** Data to use follows **

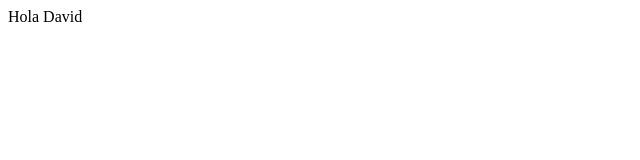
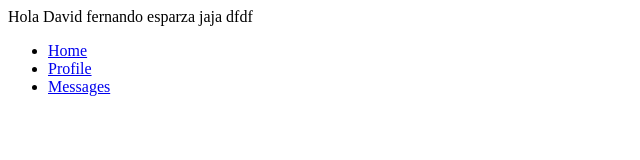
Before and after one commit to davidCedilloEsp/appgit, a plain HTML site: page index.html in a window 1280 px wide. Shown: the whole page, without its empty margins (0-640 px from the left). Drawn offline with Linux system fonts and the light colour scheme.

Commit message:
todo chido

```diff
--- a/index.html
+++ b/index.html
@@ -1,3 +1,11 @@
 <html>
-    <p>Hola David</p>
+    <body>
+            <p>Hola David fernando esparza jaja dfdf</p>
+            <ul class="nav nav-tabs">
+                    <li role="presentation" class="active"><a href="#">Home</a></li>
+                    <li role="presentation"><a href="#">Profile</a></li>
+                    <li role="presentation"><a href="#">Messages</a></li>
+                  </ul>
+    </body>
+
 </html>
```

** End of Data to use **
** Data to use follows **

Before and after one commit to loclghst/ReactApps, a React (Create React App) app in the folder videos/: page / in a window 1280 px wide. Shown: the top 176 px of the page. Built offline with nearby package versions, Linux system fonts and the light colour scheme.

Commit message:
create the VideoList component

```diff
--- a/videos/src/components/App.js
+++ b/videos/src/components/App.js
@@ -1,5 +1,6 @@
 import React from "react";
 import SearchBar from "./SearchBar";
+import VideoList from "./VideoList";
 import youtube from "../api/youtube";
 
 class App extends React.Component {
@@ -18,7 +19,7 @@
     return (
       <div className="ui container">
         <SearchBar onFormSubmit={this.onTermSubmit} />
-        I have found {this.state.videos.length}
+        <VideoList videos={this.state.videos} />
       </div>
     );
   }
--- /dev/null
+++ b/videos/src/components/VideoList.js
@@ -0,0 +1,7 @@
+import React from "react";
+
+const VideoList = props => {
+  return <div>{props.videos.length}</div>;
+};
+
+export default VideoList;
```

** End of Data to use **

** Exercise objective **
Which lines above contain the word "React"? Show each of them.

** Solution for this exercise **
Before and after one commit to loclghst/ReactApps, a React (Create React App) app in the folder videos/: page / in a window 1280 px wide. Shown: the top 176 px of the page. Built offline with nearby package versions, Linux system fonts and the light colour scheme.
 import React from "react";
 class App extends React.Component {
+import React from "react";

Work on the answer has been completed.